▸ ASSIGNMENT
Look for the word "from" in the entries and copy every line where it shows up.

'''

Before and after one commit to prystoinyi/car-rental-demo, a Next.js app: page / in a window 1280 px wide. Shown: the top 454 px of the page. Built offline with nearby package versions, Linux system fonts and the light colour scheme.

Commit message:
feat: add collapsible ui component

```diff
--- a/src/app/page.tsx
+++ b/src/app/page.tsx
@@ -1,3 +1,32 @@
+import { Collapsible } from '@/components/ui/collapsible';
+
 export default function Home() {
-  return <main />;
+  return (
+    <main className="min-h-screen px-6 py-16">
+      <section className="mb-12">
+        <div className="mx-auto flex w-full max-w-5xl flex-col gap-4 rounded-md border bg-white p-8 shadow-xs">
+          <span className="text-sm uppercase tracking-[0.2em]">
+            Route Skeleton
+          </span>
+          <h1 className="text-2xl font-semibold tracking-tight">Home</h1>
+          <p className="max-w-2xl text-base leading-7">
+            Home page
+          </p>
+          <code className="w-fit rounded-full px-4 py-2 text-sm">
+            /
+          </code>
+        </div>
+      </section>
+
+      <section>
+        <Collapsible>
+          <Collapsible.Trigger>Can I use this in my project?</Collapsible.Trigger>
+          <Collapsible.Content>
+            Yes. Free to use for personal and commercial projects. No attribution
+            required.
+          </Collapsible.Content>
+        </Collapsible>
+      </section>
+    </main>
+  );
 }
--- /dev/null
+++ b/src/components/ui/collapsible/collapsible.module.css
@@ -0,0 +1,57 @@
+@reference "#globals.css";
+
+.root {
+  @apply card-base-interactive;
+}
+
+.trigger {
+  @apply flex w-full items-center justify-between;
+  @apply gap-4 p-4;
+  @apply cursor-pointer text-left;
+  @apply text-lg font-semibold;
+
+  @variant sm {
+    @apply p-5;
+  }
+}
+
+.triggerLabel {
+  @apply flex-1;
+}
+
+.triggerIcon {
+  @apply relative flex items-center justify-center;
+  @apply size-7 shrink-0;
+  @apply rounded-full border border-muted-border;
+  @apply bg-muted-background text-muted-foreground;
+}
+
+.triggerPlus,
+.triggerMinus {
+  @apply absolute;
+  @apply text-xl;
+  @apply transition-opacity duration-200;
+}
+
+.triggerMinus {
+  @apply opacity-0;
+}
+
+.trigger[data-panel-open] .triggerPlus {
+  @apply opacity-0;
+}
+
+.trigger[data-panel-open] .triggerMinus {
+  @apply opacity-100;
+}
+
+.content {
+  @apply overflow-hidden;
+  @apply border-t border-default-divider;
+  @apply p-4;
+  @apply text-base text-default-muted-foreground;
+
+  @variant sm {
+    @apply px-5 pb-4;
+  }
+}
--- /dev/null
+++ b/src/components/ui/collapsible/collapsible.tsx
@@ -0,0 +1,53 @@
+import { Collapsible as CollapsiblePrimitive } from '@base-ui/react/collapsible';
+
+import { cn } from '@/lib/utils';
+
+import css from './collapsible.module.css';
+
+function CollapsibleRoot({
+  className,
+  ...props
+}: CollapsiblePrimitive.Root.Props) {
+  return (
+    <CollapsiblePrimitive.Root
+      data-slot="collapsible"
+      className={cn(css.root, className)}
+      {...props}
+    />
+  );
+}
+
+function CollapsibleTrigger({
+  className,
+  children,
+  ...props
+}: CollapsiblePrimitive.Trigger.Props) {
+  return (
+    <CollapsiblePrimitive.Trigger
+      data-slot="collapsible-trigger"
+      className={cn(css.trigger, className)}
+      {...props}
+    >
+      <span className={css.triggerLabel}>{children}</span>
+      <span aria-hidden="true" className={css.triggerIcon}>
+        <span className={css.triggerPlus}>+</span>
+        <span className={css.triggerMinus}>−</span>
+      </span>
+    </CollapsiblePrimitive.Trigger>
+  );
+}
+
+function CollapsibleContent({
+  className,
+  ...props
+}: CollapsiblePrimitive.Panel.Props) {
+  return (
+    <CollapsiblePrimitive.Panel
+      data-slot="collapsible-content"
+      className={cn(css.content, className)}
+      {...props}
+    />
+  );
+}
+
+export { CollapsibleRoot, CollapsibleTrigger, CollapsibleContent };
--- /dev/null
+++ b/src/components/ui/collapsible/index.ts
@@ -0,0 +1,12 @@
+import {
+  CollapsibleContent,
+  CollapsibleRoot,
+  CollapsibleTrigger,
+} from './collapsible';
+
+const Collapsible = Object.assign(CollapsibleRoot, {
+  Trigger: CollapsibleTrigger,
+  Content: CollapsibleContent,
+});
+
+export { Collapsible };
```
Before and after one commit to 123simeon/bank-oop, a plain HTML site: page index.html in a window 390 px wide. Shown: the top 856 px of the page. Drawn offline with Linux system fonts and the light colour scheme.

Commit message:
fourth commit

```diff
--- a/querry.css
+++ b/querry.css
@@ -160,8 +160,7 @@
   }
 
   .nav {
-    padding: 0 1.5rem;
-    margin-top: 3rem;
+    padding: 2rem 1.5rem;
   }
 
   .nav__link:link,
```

'''

▸ WRITTEN ANSWER
+import { Collapsible } from '@/components/ui/collapsible';
+import { Collapsible as CollapsiblePrimitive } from '@base-ui/react/collapsible';
+import { cn } from '@/lib/utils';
+import css from './collapsible.module.css';
+} from './collapsible';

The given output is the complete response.